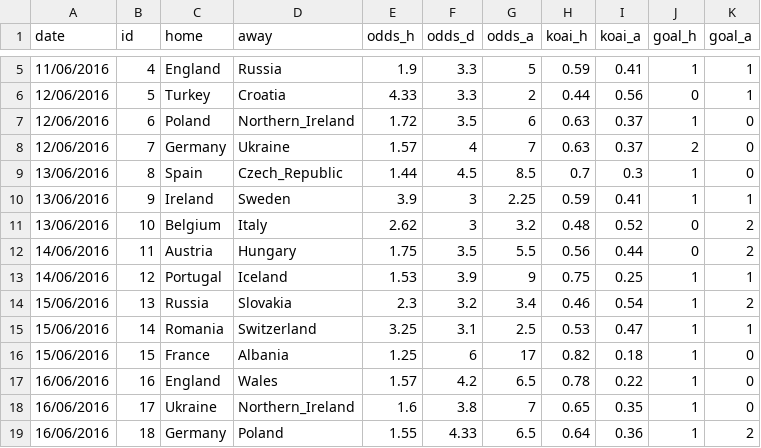
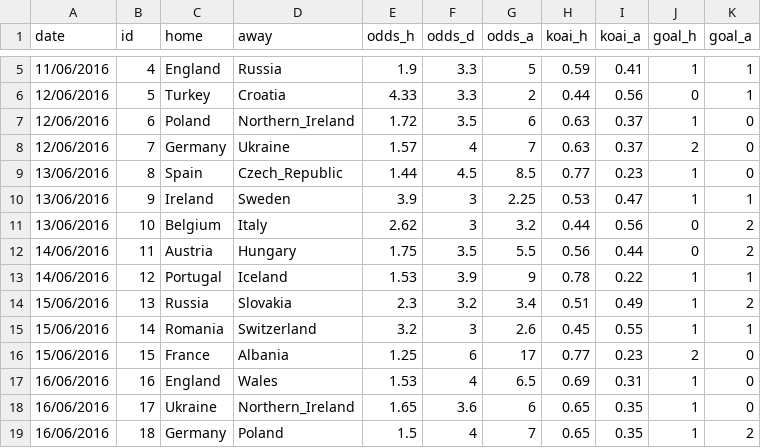
Before and after one commit to woobe/euro2016, a CSV file: input/match_data.csv, drawn as a sheet; only a part is shown, gaps mark what is left out; the diff covers the shown part only.

Commit message:
Updated June 15 data

```diff
--- a/input/match_data.csv
+++ b/input/match_data.csv
@@ -8,12 +8,12 @@ date,id,home,away,odds_h,odds_d,odds_a,koai_h,koai_a,goal_h,goal_a
 12/06/2016,7,Germany,Ukraine,1.57,4,7,0.63,0.37,2,0
-13/06/2016,8,Spain,Czech_Republic,1.44,4.5,8.5,0.7,0.3,1,0
-13/06/2016,9,Ireland,Sweden,3.9,3,2.25,0.59,0.41,1,1
-13/06/2016,10,Belgium,Italy,2.62,3,3.2,0.48,0.52,0,2
+13/06/2016,8,Spain,Czech_Republic,1.44,4.5,8.5,0.77,0.23,1,0
+13/06/2016,9,Ireland,Sweden,3.9,3,2.25,0.53,0.47,1,1
+13/06/2016,10,Belgium,Italy,2.62,3,3.2,0.44,0.56,0,2
 14/06/2016,11,Austria,Hungary,1.75,3.5,5.5,0.56,0.44,0,2
-14/06/2016,12,Portugal,Iceland,1.53,3.9,9,0.75,0.25,1,1
-15/06/2016,13,Russia,Slovakia,2.3,3.2,3.4,0.46,0.54,1,2
-15/06/2016,14,Romania,Switzerland,3.25,3.1,2.5,0.53,0.47,1,1
-15/06/2016,15,France,Albania,1.25,6,17,0.82,0.18,1,0
-16/06/2016,16,England,Wales,1.57,4.2,6.5,0.78,0.22,1,0
-16/06/2016,17,Ukraine,Northern_Ireland,1.6,3.8,7,0.65,0.35,1,0
-16/06/2016,18,Germany,Poland,1.55,4.33,6.5,0.64,0.36,1,2
+14/06/2016,12,Portugal,Iceland,1.53,3.9,9,0.78,0.22,1,1
+15/06/2016,13,Russia,Slovakia,2.3,3.2,3.4,0.51,0.49,1,2
+15/06/2016,14,Romania,Switzerland,3.2,3,2.6,0.45,0.55,1,1
+15/06/2016,15,France,Albania,1.25,6,17,0.77,0.23,2,0
+16/06/2016,16,England,Wales,1.53,4,6.5,0.69,0.31,1,0
+16/06/2016,17,Ukraine,Northern_Ireland,1.65,3.6,6,0.65,0.35,1,0
+16/06/2016,18,Germany,Poland,1.5,4,7,0.65,0.35,1,2
```
Also changed, not shown: 2 added rows and 34 edited cells elsewhere in this file, input/team_data.csv.
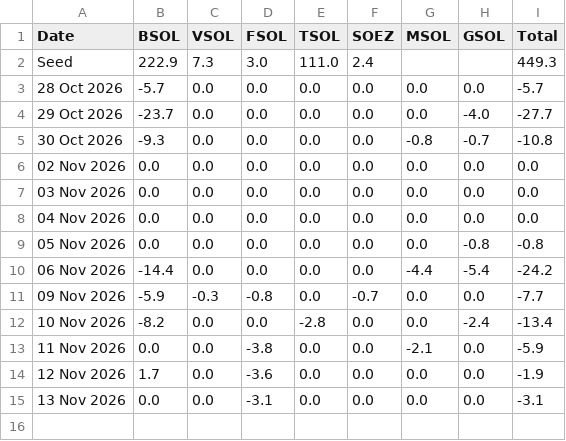
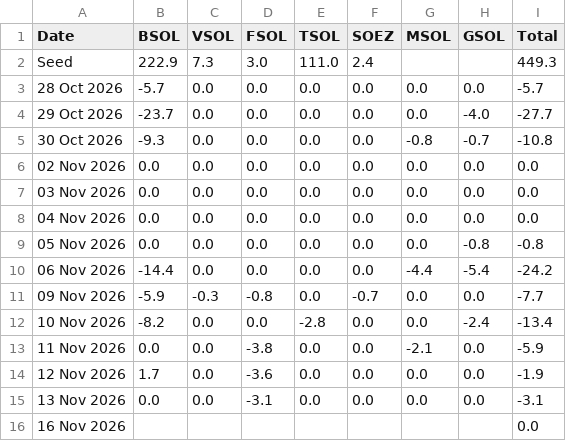
Before and after one commit to haturatu/crypto-etf-flow, a CSV file: etf_sol.csv, drawn as a sheet; the diff names each change by its address in the sheet, - before the commit and + after, or states it on an @@ line.

```diff
--- a/etf_sol.csv
+++ b/etf_sol.csv
+row 16: 16 Nov 2026 |  |  |  |  |  |  |  | 0.0
```
Also changed, not shown: etf_btc.csv, etf_eth.csv.
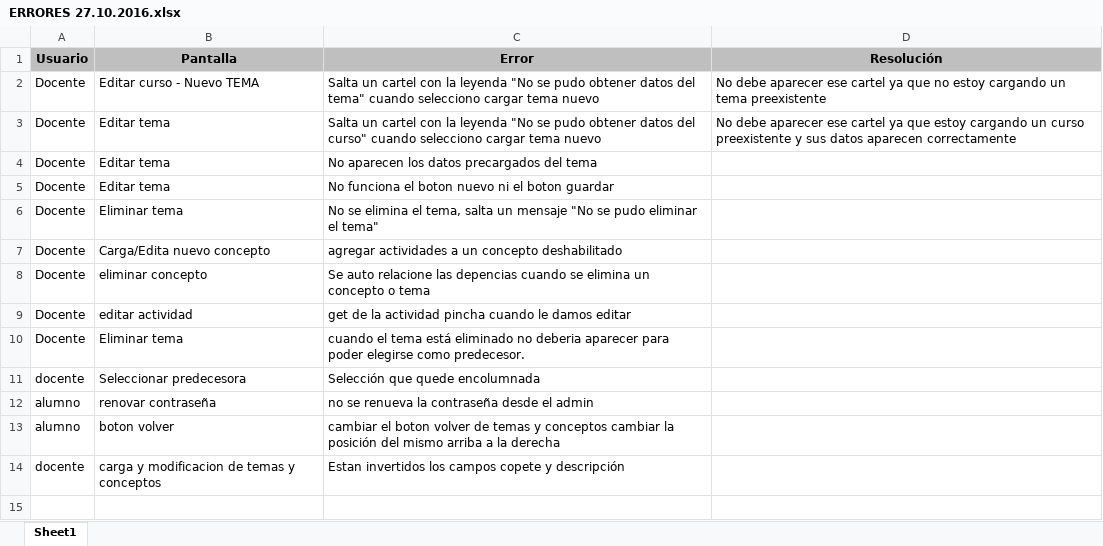
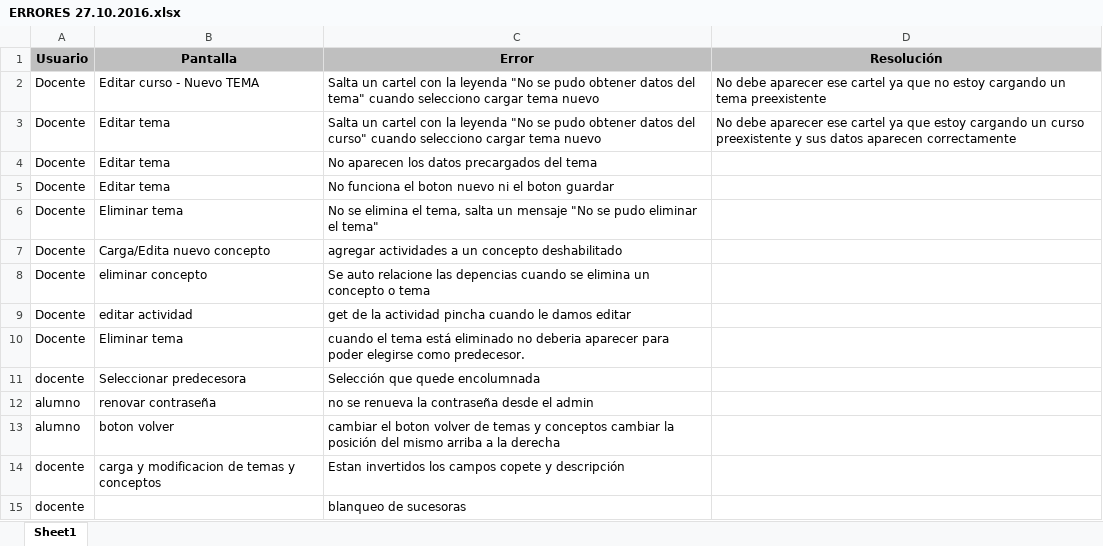
Before and after one commit to safabox/SAFE, an Excel workbook: trunk/docs/Entregables/ERRORES 27.10.2016.xlsx, sheet Sheet1, drawn as a sheet; values as stored, in another font and other column widths than the file's, no borders; the diff names each change by its address in the sheet, - before the commit and + after, or states it on an @@ line.

```diff
--- a/trunk/docs/Entregables/ERRORES 27.10.2016.xlsx (sheet Sheet1)
+++ b/trunk/docs/Entregables/ERRORES 27.10.2016.xlsx (sheet Sheet1)
+row 15: docente |  | blanqueo de sucesoras
```
Also changed, not shown: 2 other files.
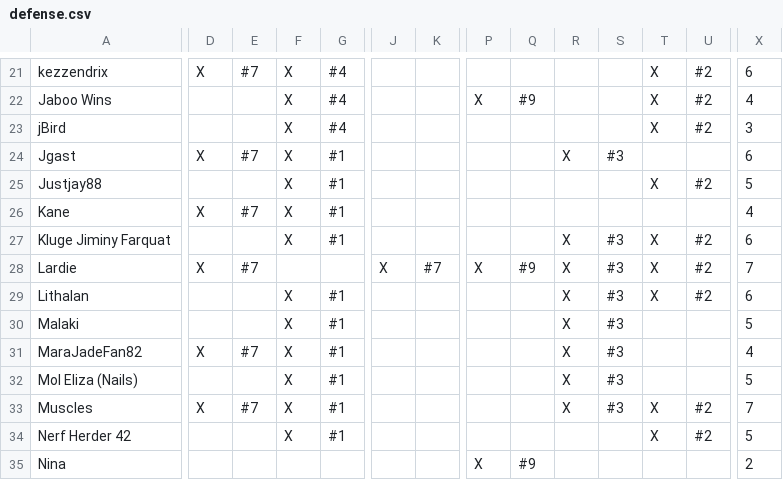
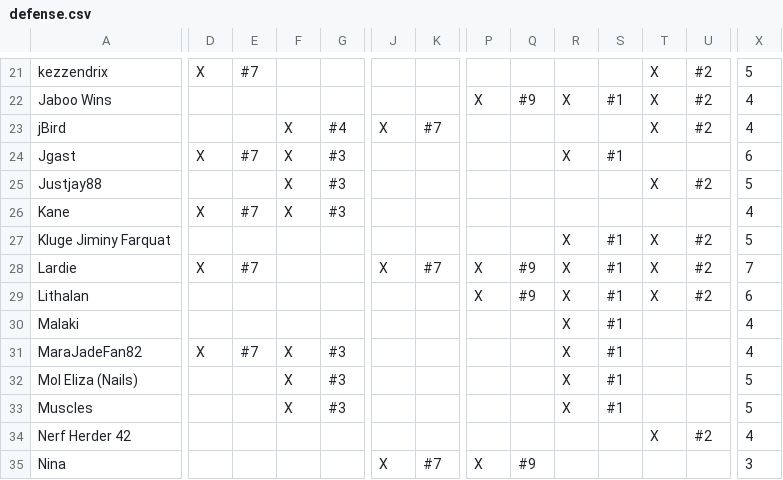
Before and after one commit to robotic-monkey/swf, a CSV file: src/defense.csv, drawn as a sheet; only a part is shown, gaps mark what is left out; the diff covers the shown part only; the diff names each change by its address in the sheet, - before the commit and + after, or states it on an @@ line.

```diff
--- a/src/defense.csv
+++ b/src/defense.csv
-F21:F22: X
+F21:F22: (empty)
-G21:G22: #4
+G21:G22: (empty)
-X21: 6
+X21: 5
-R22: (empty)
+R22: X
-S22: (empty)
+S22: #1
-J23: (empty)
+J23: X
-K23: (empty)
+K23: #7
-X23: 3
+X23: 4
-G24:G26: #1
+G24:G26: #3
-S24: #3
+S24: #1
-F27: X
+F27: (empty)
-G27: #1
+G27: (empty)
-S27:S33: #3
+S27:S33: #1
-X27: 6
+X27: 5
-F29:F30: X
+F29:F30: (empty)
-G29:G30: #1
+G29:G30: (empty)
-P29: (empty)
+P29: X
-Q29: (empty)
+Q29: #9
-X30: 5
+X30: 4
-G31:G33: #1
+G31:G33: #3
-D33: X
+D33: (empty)
-E33: #7
+E33: (empty)
-T33: X
+T33: (empty)
-U33: #2
+U33: (empty)
-X33: 7
+X33: 5
-F34: X
+F34: (empty)
-G34: #1
+G34: (empty)
-X34: 5
+X34: 4
-J35: (empty)
+J35: X
-K35: (empty)
+K35: #7
-X35: 2
+X35: 3
```
Also changed, not shown: 1 added row, 1 removed row and 125 edited cells elsewhere in this file, 4 other files.
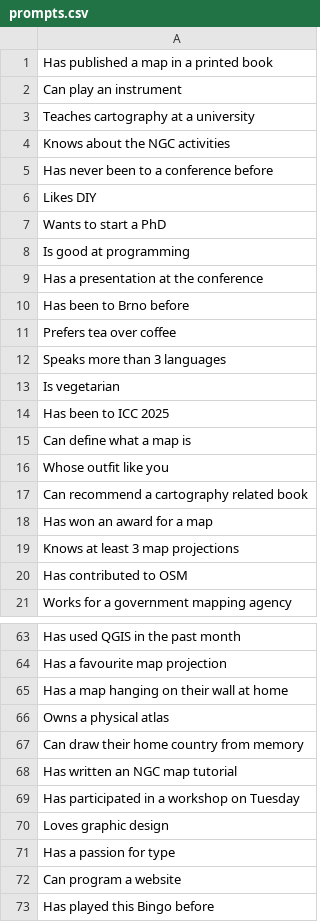
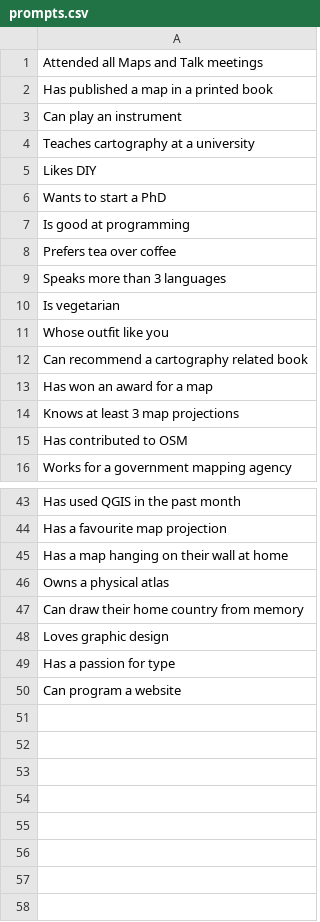
Before and after one commit to maxvonvienna/ngc-icebreaker-bingo, a CSV file: prompts.csv, drawn as a sheet; only a part is shown, gaps mark what is left out; the diff covers the shown part only.

Commit message:
maps and talks 3 Version

```diff
--- a/prompts.csv
+++ b/prompts.csv
@@ -1 +1,2 @@
+Attended all Maps and Talk meetings
 Has published a map in a printed book
@@ -3,4 +4,2 @@ Can play an instrument
 Teaches cartography at a university
-Knows about the NGC activities
-Has never been to a conference before
 Likes DIY
@@ -8,4 +7,2 @@ Wants to start a PhD
 Is good at programming
-Has a presentation at the conference
-Has been to Brno before
 Prefers tea over coffee
@@ -13,4 +10,2 @@ Speaks more than 3 languages
 Is vegetarian
-Has been to ICC 2025
-Can define what a map is
 Whose outfit like you
@@ -67,4 +47,2 @@ Owns a physical atlas
 Can draw their home country from memory
-Has written an NGC map tutorial
-Has participated in a workshop on Tuesday
 Loves graphic design
@@ -72,2 +50 @@ Has a passion for type
 Can program a website
-Has played this Bingo before
```
Also changed, not shown: 15 removed rows and 2 edited cells elsewhere in this file, 1 other file.
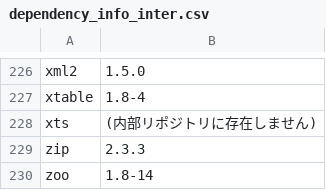
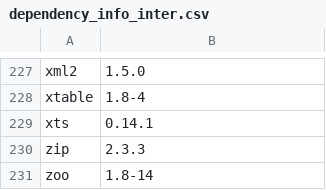
Before and after one commit to JWTestJW/AEGIS-DEV-S-RO0000001-STD2001-ReportingEvent526, a CSV file: CheckPackages/dependency_info_inter.csv, drawn as a sheet; only a part is shown, gaps mark what is left out; the diff covers the shown part only.

```diff
--- a/CheckPackages/dependency_info_inter.csv
+++ b/CheckPackages/dependency_info_inter.csv
@@ -227,3 +228,3 @@
 "xtable","1.8-4"
-"xts","(内部リポジトリに存在しません)"
+"xts","0.14.1"
 "zip","2.3.3"
```
Also changed, not shown: 1 added row and 6 edited cells elsewhere in this file, CheckPackages/package_check_result_inter.csv.
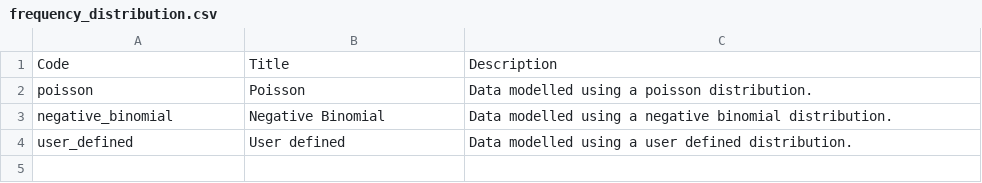
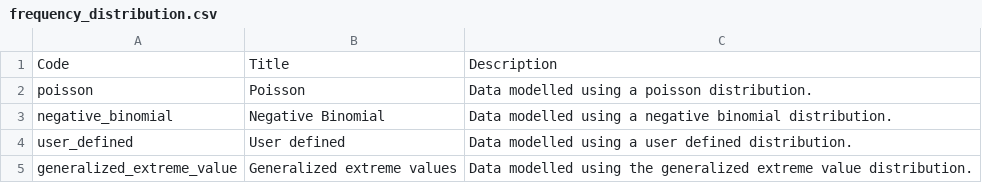
Before and after one commit to GFDRR/rdl-standard, a CSV file: codelists/closed/frequency_distribution.csv, drawn as a sheet; the diff names each change by its address in the sheet, - before the commit and + after, or states it on an @@ line.

Commit message:
add code to frequency_distribution and location_gazetteers

```diff
--- a/codelists/closed/frequency_distribution.csv
+++ b/codelists/closed/frequency_distribution.csv
+row 5: generalized_extreme_value | Generalized extreme values | Data modelled using the generalized extreme value distribution.
```
Also changed, not shown: codelists/open/location_gazetteers.csv, 1 other file.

::::::

[What to work on]:
In the copy, omit the pictures and give every line of the data exactly.

[Response below]:
Before and after one commit to woobe/euro2016, a CSV file: input/match_data.csv, drawn as a sheet; only a part is shown, gaps mark what is left out; the diff covers the shown part only.

Commit message:
Updated June 15 data

```diff
--- a/input/match_data.csv
+++ b/input/match_data.csv
@@ -8,12 +8,12 @@ date,id,home,away,odds_h,odds_d,odds_a,koai_h,koai_a,goal_h,goal_a
 12/06/2016,7,Germany,Ukraine,1.57,4,7,0.63,0.37,2,0
-13/06/2016,8,Spain,Czech_Republic,1.44,4.5,8.5,0.7,0.3,1,0
-13/06/2016,9,Ireland,Sweden,3.9,3,2.25,0.59,0.41,1,1
-13/06/2016,10,Belgium,Italy,2.62,3,3.2,0.48,0.52,0,2
+13/06/2016,8,Spain,Czech_Republic,1.44,4.5,8.5,0.77,0.23,1,0
+13/06/2016,9,Ireland,Sweden,3.9,3,2.25,0.53,0.47,1,1
+13/06/2016,10,Belgium,Italy,2.62,3,3.2,0.44,0.56,0,2
 14/06/2016,11,Austria,Hungary,1.75,3.5,5.5,0.56,0.44,0,2
-14/06/2016,12,Portugal,Iceland,1.53,3.9,9,0.75,0.25,1,1
-15/06/2016,13,Russia,Slovakia,2.3,3.2,3.4,0.46,0.54,1,2
-15/06/2016,14,Romania,Switzerland,3.25,3.1,2.5,0.53,0.47,1,1
-15/06/2016,15,France,Albania,1.25,6,17,0.82,0.18,1,0
-16/06/2016,16,England,Wales,1.57,4.2,6.5,0.78,0.22,1,0
-16/06/2016,17,Ukraine,Northern_Ireland,1.6,3.8,7,0.65,0.35,1,0
-16/06/2016,18,Germany,Poland,1.55,4.33,6.5,0.64,0.36,1,2
+14/06/2016,12,Portugal,Iceland,1.53,3.9,9,0.78,0.22,1,1
+15/06/2016,13,Russia,Slovakia,2.3,3.2,3.4,0.51,0.49,1,2
+15/06/2016,14,Romania,Switzerland,3.2,3,2.6,0.45,0.55,1,1
+15/06/2016,15,France,Albania,1.25,6,17,0.77,0.23,2,0
+16/06/2016,16,England,Wales,1.53,4,6.5,0.69,0.31,1,0
+16/06/2016,17,Ukraine,Northern_Ireland,1.65,3.6,6,0.65,0.35,1,0
+16/06/2016,18,Germany,Poland,1.5,4,7,0.65,0.35,1,2
```
Also changed, not shown: 2 added rows and 34 edited cells elsewhere in this file, input/team_data.csv.
Before and after one commit to haturatu/crypto-etf-flow, a CSV file: etf_sol.csv, drawn as a sheet; the diff names each change by its address in the sheet, - before the commit and + after, or states it on an @@ line.

```diff
--- a/etf_sol.csv
+++ b/etf_sol.csv
+row 16: 16 Nov 2026 |  |  |  |  |  |  |  | 0.0
```
Also changed, not shown: etf_btc.csv, etf_eth.csv.
Before and after one commit to safabox/SAFE, an Excel workbook: trunk/docs/Entregables/ERRORES 27.10.2016.xlsx, sheet Sheet1, drawn as a sheet; values as stored, in another font and other column widths than the file's, no borders; the diff names each change by its address in the sheet, - before the commit and + after, or states it on an @@ line.

```diff
--- a/trunk/docs/Entregables/ERRORES 27.10.2016.xlsx (sheet Sheet1)
+++ b/trunk/docs/Entregables/ERRORES 27.10.2016.xlsx (sheet Sheet1)
+row 15: docente |  | blanqueo de sucesoras
```
Also changed, not shown: 2 other files.
Before and after one commit to robotic-monkey/swf, a CSV file: src/defense.csv, drawn as a sheet; only a part is shown, gaps mark what is left out; the diff covers the shown part only; the diff names each change by its address in the sheet, - before the commit and + after, or states it on an @@ line.

```diff
--- a/src/defense.csv
+++ b/src/defense.csv
-F21:F22: X
+F21:F22: (empty)
-G21:G22: #4
+G21:G22: (empty)
-X21: 6
+X21: 5
-R22: (empty)
+R22: X
-S22: (empty)
+S22: #1
-J23: (empty)
+J23: X
-K23: (empty)
+K23: #7
-X23: 3
+X23: 4
-G24:G26: #1
+G24:G26: #3
-S24: #3
+S24: #1
-F27: X
+F27: (empty)
-G27: #1
+G27: (empty)
-S27:S33: #3
+S27:S33: #1
-X27: 6
+X27: 5
-F29:F30: X
+F29:F30: (empty)
-G29:G30: #1
+G29:G30: (empty)
-P29: (empty)
+P29: X
-Q29: (empty)
+Q29: #9
-X30: 5
+X30: 4
-G31:G33: #1
+G31:G33: #3
-D33: X
+D33: (empty)
-E33: #7
+E33: (empty)
-T33: X
+T33: (empty)
-U33: #2
+U33: (empty)
-X33: 7
+X33: 5
-F34: X
+F34: (empty)
-G34: #1
+G34: (empty)
-X34: 5
+X34: 4
-J35: (empty)
+J35: X
-K35: (empty)
+K35: #7
-X35: 2
+X35: 3
```
Also changed, not shown: 1 added row, 1 removed row and 125 edited cells elsewhere in this file, 4 other files.
Before and after one commit to maxvonvienna/ngc-icebreaker-bingo, a CSV file: prompts.csv, drawn as a sheet; only a part is shown, gaps mark what is left out; the diff covers the shown part only.

Commit message:
maps and talks 3 Version

```diff
--- a/prompts.csv
+++ b/prompts.csv
@@ -1 +1,2 @@
+Attended all Maps and Talk meetings
 Has published a map in a printed book
@@ -3,4 +4,2 @@ Can play an instrument
 Teaches cartography at a university
-Knows about the NGC activities
-Has never been to a conference before
 Likes DIY
@@ -8,4 +7,2 @@ Wants to start a PhD
 Is good at programming
-Has a presentation at the conference
-Has been to Brno before
 Prefers tea over coffee
@@ -13,4 +10,2 @@ Speaks more than 3 languages
 Is vegetarian
-Has been to ICC 2025
-Can define what a map is
 Whose outfit like you
@@ -67,4 +47,2 @@ Owns a physical atlas
 Can draw their home country from memory
-Has written an NGC map tutorial
-Has participated in a workshop on Tuesday
 Loves graphic design
@@ -72,2 +50 @@ Has a passion for type
 Can program a website
-Has played this Bingo before
```
Also changed, not shown: 15 removed rows and 2 edited cells elsewhere in this file, 1 other file.
Before and after one commit to JWTestJW/AEGIS-DEV-S-RO0000001-STD2001-ReportingEvent526, a CSV file: CheckPackages/dependency_info_inter.csv, drawn as a sheet; only a part is shown, gaps mark what is left out; the diff covers the shown part only.

```diff
--- a/CheckPackages/dependency_info_inter.csv
+++ b/CheckPackages/dependency_info_inter.csv
@@ -227,3 +228,3 @@
 "xtable","1.8-4"
-"xts","(内部リポジトリに存在しません)"
+"xts","0.14.1"
 "zip","2.3.3"
```
Also changed, not shown: 1 added row and 6 edited cells elsewhere in this file, CheckPackages/package_check_result_inter.csv.
Before and after one commit to GFDRR/rdl-standard, a CSV file: codelists/closed/frequency_distribution.csv, drawn as a sheet; the diff names each change by its address in the sheet, - before the commit and + after, or states it on an @@ line.

Commit message:
add code to frequency_distribution and location_gazetteers

```diff
--- a/codelists/closed/frequency_distribution.csv
+++ b/codelists/closed/frequency_distribution.csv
+row 5: generalized_extreme_value | Generalized extreme values | Data modelled using the generalized extreme value distribution.
```
Also changed, not shown: codelists/open/location_gazetteers.csv, 1 other file.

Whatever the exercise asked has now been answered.